__YOUR TASK__:
Scan the entries for the word "sportName", and copy every line where it appears.

□ □ □ □ □

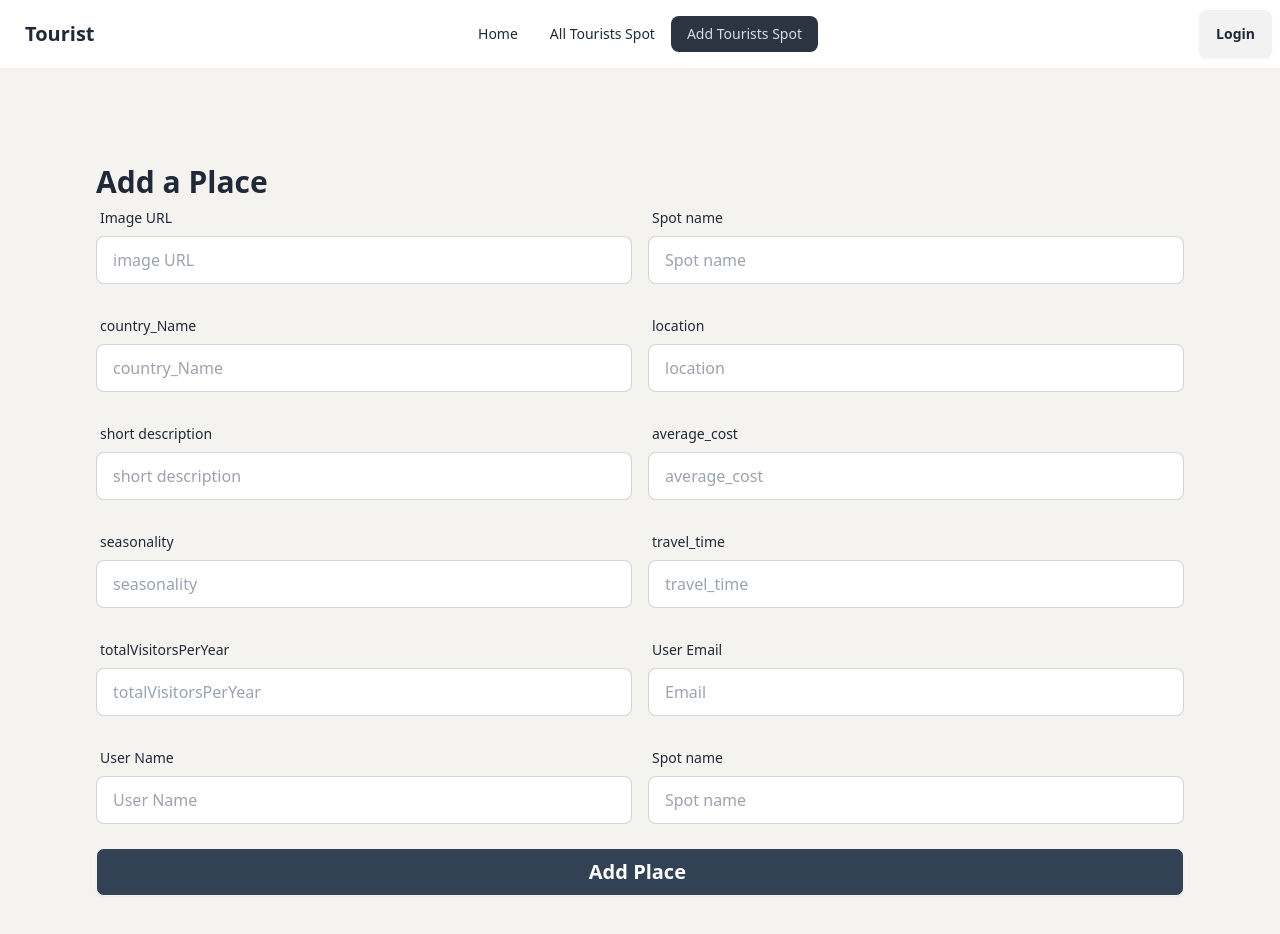
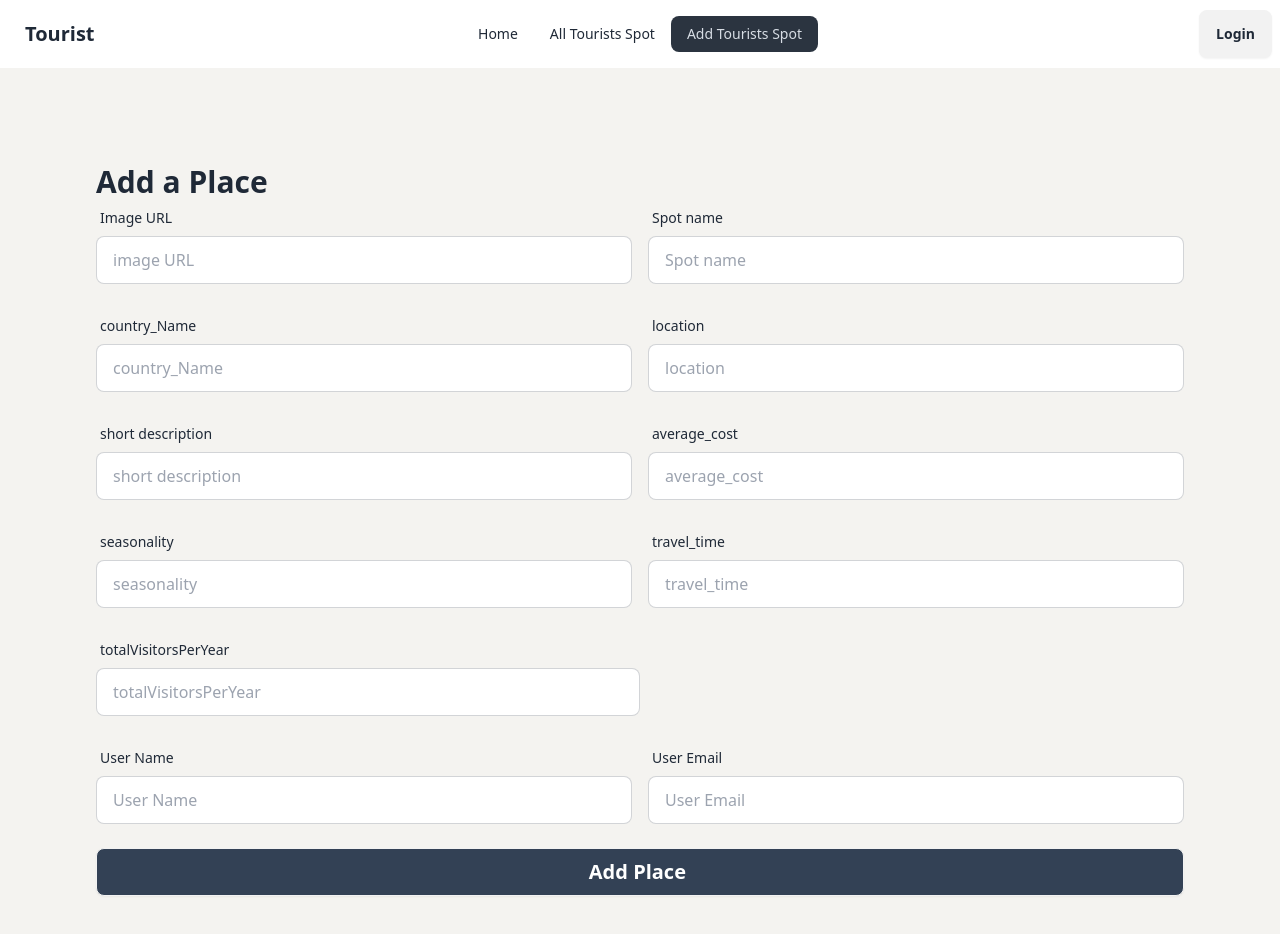
Before and after one commit to TauhidOSD/Tourism-client-public, a React (Vite) app: page /AddTourist in a window 1280 px wide. Shown: the top 934 px of the page. Built offline with nearby package versions, Linux system fonts and the light colour scheme.

Commit message:
The form value show on a console succesfully

```diff
--- a/src/Components/Root/AddTourist/AddTourist.jsx
+++ b/src/Components/Root/AddTourist/AddTourist.jsx
@@ -1,8 +1,42 @@
 const AddTourist = () => {
+
+    const handleAddPlace = (event) => {
+    event.preventDefault();
+
+    const form = event.target;
+    const image = form.image.value;
+    const sportName = form.sportName.value;
+    const country = form.country.value;
+    const location = form.location.value;
+    const shortDescription = form.shortDescription.value;
+    const averageCost = form.averageCost.value;
+    const seasonality = form.seasonality.value;
+    const travelTime = form.travelTime.value;
+    const totalVisitorsPerYear = form.totalVisitorsPerYear.value;
+    const UserEmail = form.UserEmail.value;
+    const UserName = form.UserName.value;
+
+    const newSpace = {
+      image,
+      sportName,
+      country,
+      location,
+      shortDescription,
+      averageCost,
+      seasonality,
+      travelTime,
+      totalVisitorsPerYear,
+      UserEmail,
+      UserName
+    }
+    console.log(newSpace);
+
+  };
+
   return (
     <div className="bg-[#F4F3F0] p-24">
       <h2 className="text-3xl font-extrabold">Add a Place</h2>
-      <form>
+      <form onSubmit={handleAddPlace}>
         {/*image and sportName */}
         <div className="md:flex mb-6">
           <div className="form-control md:w-1/2">
@@ -119,7 +153,7 @@ const AddTourist = () => {
             <label>
               <input
                 type="text"
-                name="travel_time"
+                name="travelTime"
                 placeholder="travel_time"
                 className="input input-bordered w-full"
                 required
@@ -143,20 +177,7 @@ const AddTourist = () => {
               />
             </label>
           </div>
-          <div className="form-control md:w-1/2 ml-4">
-            <label className="label">
-              <span className="label-text">User Email</span>
-            </label>
-            <label>
-              <input
-                type="text"
-                name="Email"
-                placeholder="Email"
-                className="input input-bordered w-full"
-                required
-              />
-            </label>
-          </div>
+
         </div>
         {/* userName and sportName */}
         <div className="md:flex mb-6">
@@ -176,26 +197,27 @@ const AddTourist = () => {
           </div>
           <div className="form-control md:w-1/2 ml-4">
             <label className="label">
-              <span className="label-text">Spot name</span>
+              <span className="label-text">User Email</span>
             </label>
             <label>
               <input
                 type="text"
-                name="sportName"
-                placeholder="Spot name"
+                name="UserEmail"
+                placeholder="User Email"
                 className="input input-bordered w-full"
                 required
               />
             </label>
           </div>
         </div>
-      </form>
+
 
       <input
         type="submit"
         value="Add Place "
         className="btn btn-block bg-slate-700 text-white font-bold text-xl"
       />
+       </form>
     </div>
   );
 };
--- a/src/Components/Root/AllTourist/AllTourist.jsx
+++ b/src/Components/Root/AllTourist/AllTourist.jsx
@@ -1,8 +1,10 @@
 
 const AllTourist = () => {
+
     return (
         <div>
             <h3>This is Tourist Page</h3>
+
         </div>
     );
 };
```
Also changed, not shown: src/main.jsx (+5 -2 lines).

□ □ □ □ □

__ANSWER TO THE PROBLEM__:
+    const sportName = form.sportName.value;
+      sportName,
         {/*image and sportName */}
         {/* userName and sportName */}
-                name="sportName"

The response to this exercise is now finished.